Well my own experiences on Facebook have been universally positive to date. I’ve encountered lots of friendly folk, quite a few interesting ones, too. And to date, not one single knob. You see, I left those behind on the fishing forums when I launched this web site, much to their chagrin. ‘Boo hoo!’ They cried, ‘He doesn’t want to talk to us any more…’ Presumably they thought that maybe I appreciated their constant attentions. How deluded can a person get? But anyway. I created my web site and perfectly happy I was, or should I say, still am.
Those who appeared to have little else but bitterness in their lives were put out to grass. Perhaps it was coincidence they launched their own copycat blog sites soon afterwards although it was sad to see they contained little else except insults and slurs about me. Even so, I have to say I was touched, immitation is the sincerest form of flattery after all. Perhaps I didn’t appreciate how much they obviously cared.
Unfortunately few of them have enough of interest going on in their sad little lives to actually find material to fill a blog. Most have ground to a halt or appear rather infrequently. Certainly their content is high on the insult front and low on the actual fish catching. Truth is, when it came to writing about what they did it rapidly became apparent the answer was very little except bashing away on a keyboard.

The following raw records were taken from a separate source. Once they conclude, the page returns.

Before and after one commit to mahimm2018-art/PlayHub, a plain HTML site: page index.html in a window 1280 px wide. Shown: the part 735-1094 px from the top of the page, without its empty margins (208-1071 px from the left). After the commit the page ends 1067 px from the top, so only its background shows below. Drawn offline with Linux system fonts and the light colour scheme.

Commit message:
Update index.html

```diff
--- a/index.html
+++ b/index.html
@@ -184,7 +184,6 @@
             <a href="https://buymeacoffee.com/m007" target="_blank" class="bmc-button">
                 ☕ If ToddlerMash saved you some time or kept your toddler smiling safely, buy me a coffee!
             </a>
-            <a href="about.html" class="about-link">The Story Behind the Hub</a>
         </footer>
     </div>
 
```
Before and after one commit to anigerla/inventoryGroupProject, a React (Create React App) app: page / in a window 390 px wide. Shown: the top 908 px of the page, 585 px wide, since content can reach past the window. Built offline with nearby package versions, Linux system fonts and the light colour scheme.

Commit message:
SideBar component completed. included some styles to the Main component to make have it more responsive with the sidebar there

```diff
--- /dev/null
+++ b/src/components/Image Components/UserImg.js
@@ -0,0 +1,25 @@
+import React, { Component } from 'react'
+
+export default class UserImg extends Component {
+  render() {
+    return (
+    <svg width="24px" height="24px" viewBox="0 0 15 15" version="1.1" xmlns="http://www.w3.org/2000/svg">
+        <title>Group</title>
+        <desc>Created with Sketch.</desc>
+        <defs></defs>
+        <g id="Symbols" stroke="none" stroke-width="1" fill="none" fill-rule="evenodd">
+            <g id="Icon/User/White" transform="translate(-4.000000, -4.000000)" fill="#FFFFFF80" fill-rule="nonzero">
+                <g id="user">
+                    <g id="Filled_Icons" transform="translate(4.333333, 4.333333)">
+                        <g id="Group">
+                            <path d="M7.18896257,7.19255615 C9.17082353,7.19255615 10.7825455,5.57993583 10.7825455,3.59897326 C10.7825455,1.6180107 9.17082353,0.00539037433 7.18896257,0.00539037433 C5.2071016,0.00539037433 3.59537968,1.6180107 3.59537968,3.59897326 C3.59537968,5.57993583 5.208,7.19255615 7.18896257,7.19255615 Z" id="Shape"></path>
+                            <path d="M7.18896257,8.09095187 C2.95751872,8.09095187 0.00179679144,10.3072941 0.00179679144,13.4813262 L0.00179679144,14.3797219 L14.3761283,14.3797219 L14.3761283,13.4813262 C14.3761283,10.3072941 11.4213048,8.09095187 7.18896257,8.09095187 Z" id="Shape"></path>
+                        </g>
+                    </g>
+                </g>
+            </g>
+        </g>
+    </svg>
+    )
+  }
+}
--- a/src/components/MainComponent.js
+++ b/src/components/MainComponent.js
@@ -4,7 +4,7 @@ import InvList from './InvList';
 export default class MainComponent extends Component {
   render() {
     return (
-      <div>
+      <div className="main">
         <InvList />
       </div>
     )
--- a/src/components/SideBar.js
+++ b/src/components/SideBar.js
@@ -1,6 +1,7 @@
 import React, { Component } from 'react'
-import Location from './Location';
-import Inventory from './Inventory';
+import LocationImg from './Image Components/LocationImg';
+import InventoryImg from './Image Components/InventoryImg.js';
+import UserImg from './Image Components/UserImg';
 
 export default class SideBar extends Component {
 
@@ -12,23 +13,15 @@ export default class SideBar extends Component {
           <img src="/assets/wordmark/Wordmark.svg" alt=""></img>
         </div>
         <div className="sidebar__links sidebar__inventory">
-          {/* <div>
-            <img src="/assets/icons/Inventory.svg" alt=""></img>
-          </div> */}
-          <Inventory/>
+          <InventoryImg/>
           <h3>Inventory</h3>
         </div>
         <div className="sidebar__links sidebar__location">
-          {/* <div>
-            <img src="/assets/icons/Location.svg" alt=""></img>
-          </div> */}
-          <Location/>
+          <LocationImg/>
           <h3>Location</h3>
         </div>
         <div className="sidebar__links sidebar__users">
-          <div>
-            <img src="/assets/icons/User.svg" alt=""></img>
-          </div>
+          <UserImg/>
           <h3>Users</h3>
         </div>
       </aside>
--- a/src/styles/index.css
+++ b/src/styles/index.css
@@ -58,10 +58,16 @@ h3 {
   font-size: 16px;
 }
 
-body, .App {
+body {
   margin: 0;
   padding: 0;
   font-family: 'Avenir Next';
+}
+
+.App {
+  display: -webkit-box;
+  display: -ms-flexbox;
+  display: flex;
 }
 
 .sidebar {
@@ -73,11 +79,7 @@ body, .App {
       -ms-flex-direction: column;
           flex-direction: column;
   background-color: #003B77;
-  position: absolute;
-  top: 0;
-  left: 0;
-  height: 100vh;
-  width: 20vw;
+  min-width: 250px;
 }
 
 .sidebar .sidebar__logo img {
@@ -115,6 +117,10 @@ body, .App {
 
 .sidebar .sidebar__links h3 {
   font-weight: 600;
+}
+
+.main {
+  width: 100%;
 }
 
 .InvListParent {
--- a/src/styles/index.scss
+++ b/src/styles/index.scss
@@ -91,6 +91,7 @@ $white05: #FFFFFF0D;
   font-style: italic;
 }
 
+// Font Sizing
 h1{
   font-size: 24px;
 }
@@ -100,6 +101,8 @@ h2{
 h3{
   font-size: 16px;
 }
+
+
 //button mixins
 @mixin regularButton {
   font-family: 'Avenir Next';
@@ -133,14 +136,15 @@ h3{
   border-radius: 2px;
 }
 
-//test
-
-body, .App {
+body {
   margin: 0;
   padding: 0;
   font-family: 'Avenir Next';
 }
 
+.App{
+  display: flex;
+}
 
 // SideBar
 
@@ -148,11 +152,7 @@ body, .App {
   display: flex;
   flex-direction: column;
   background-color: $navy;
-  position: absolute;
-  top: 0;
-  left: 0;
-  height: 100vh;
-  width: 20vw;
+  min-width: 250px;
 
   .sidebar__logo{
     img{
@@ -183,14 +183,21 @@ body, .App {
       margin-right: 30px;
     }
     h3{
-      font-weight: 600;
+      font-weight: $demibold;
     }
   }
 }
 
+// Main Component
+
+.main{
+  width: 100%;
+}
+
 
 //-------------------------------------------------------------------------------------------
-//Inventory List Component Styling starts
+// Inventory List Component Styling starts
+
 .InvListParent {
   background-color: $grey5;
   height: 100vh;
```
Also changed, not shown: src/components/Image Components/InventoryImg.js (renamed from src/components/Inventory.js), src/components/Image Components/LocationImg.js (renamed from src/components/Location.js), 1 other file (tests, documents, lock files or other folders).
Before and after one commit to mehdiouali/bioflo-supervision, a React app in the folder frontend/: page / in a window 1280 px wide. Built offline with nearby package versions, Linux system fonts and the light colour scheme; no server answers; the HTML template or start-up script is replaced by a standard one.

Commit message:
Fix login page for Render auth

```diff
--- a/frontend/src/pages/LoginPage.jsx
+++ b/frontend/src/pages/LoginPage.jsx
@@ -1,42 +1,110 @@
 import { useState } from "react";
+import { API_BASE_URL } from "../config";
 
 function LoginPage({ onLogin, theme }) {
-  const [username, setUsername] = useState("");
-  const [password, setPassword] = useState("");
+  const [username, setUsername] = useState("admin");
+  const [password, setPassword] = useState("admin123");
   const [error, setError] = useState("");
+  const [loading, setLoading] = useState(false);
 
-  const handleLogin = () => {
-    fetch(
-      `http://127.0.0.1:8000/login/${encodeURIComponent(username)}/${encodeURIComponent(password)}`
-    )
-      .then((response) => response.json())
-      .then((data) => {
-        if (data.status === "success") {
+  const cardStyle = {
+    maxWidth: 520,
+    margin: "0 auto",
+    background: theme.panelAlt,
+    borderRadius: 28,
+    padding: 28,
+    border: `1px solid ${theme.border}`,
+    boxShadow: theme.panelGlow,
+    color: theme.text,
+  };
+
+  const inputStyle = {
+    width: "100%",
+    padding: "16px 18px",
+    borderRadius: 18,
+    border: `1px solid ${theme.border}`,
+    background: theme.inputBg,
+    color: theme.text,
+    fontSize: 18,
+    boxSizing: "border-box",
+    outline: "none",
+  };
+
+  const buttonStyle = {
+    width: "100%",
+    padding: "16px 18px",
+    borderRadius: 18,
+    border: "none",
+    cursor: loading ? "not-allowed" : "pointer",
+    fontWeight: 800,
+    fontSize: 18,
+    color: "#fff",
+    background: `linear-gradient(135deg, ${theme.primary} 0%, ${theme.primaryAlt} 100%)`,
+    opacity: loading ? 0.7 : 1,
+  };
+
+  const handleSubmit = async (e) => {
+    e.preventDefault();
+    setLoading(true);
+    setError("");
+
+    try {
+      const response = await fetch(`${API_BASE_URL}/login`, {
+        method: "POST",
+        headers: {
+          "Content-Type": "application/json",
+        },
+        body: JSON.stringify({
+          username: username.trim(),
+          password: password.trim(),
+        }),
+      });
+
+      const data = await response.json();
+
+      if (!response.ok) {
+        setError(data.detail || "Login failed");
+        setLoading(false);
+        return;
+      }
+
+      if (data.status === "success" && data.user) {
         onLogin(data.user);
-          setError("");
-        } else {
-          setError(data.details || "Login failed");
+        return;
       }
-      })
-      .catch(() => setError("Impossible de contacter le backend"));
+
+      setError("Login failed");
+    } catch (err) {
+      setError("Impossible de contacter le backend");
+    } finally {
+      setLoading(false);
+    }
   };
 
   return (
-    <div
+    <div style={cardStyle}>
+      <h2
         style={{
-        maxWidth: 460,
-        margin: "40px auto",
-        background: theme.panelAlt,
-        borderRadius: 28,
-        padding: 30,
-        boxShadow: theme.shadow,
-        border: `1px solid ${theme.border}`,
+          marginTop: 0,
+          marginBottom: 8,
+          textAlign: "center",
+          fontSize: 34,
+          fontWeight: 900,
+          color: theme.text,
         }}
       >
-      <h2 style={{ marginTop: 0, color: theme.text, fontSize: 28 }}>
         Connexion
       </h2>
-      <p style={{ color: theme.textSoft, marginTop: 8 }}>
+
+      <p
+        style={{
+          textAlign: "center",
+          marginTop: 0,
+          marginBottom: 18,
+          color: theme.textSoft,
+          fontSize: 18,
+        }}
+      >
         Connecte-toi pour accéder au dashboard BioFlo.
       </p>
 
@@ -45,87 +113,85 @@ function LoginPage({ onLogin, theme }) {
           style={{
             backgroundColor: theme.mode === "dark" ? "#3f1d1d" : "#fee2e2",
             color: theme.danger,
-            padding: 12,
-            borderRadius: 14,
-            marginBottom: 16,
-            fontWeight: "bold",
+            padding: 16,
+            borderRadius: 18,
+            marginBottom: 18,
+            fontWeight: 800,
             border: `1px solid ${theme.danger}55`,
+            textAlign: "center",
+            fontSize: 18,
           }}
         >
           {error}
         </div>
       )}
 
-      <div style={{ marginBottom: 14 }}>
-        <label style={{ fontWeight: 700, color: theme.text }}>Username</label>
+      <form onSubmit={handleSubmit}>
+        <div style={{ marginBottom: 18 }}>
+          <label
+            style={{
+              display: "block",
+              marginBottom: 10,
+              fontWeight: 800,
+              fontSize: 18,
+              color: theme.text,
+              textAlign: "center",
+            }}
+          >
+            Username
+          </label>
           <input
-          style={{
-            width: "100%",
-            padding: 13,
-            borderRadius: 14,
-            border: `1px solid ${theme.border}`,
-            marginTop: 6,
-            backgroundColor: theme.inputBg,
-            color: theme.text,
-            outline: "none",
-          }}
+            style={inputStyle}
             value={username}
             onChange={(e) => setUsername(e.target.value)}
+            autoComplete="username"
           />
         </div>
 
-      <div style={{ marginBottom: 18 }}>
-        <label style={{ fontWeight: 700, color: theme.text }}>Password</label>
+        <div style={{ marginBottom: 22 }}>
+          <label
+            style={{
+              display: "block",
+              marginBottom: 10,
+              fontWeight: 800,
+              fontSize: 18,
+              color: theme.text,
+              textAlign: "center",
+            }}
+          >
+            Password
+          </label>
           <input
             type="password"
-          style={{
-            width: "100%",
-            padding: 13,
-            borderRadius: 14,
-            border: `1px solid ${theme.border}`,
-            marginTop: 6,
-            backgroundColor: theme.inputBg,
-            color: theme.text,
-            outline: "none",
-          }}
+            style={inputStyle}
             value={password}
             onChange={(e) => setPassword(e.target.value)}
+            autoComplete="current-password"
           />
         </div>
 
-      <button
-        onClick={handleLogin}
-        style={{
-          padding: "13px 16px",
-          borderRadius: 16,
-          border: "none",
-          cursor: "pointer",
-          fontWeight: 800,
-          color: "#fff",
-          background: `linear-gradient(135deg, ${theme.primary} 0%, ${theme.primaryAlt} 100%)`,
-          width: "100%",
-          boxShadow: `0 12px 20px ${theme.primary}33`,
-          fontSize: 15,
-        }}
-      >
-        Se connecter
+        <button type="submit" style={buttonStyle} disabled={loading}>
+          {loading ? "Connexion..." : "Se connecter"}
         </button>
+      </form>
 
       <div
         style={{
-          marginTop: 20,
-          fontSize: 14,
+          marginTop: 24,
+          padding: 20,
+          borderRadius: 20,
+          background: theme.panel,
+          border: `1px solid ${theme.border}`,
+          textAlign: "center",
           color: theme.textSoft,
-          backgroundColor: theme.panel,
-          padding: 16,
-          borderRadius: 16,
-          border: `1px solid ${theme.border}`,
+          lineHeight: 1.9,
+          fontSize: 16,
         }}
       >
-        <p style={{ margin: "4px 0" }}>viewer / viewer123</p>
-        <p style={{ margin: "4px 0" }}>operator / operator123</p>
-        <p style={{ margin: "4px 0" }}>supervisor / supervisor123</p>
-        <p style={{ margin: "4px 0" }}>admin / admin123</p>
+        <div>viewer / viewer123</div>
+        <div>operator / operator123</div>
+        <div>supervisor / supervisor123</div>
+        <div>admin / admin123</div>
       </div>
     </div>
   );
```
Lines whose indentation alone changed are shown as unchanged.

It was Steve Pope, a little while later, who insisted I should be on Facebook. It made perfect practical sense. After a bit of advice and guidance from Matt Brown I launched into it and never looked back. Hundreds, probably thousands of messages later, both public and private, and not a sign of bitterness or trolling. It was bliss. Sadly Facebook’s growth seems to have accellerated the decline of angling forum’s until we’ve reached a point where the only folk left to bite lumps of each other on the Forums were the trolls themselves and there’s nothing more obvious than a lonely troll.
You just knew that sooner or later these folk would find themselves with little choice than to go looking for trouble elsewhere. Most are perfectly harmless, if a little stupid and deluded, but the odd one is so odious and obnoxious he is difficult to ignore and I knew that sooner or later he’d turn up on Facebook. Sure enough, as of May 2nd we were joined by Mr ****.
Who? you ask. Exactly. What more need I say.
And it hasn’t taken him long to come a-trolling round, spreading poison in his wake, posting on the wall of one of my friends that I am an ‘egomaniac and a tool’.
Don’t you love that? They can now use other people’s pages to broadcast their insults and slurs. Real classy behaviour, I have to say. Not happy with posting it on his own wall where no-one will read it, he broadcasts it on other’s, far more popular than himself, instead. Facebook’s Achilles heel.
But what has provoked this outburst? Have I insulted him? Bad mouthed him in some way? No, not at all. It’s because the producer of an ill-fated TV show (it bit the dust days before it was due to air when Setanta abruptly stopped broadcasting) shared a clip of me being interviewed by Dean Macey and Wendy Lithgoe in my local tackle shop. You can actually watch it here if you like…
It’s a bit rich, don’t you think, that this sad individual, who I have never knowingly met in my life, should think of me as an egomaniac.
For once words fail me.
Alas the sanctity of my Facebook has been disturbed. Disrupted presumably forever. Trolls attract more trolls. They are the cockroaches of the superhighway, almost imposible to eradicate, contaminating all they touch. Perhaps I should do what I’ve been threatening to do for a while and report this individual’s behaviour to the police. A report of harassment, is long overdue and a caution would certainly follow…
That should do it.
Till the next time then, tight lines 😉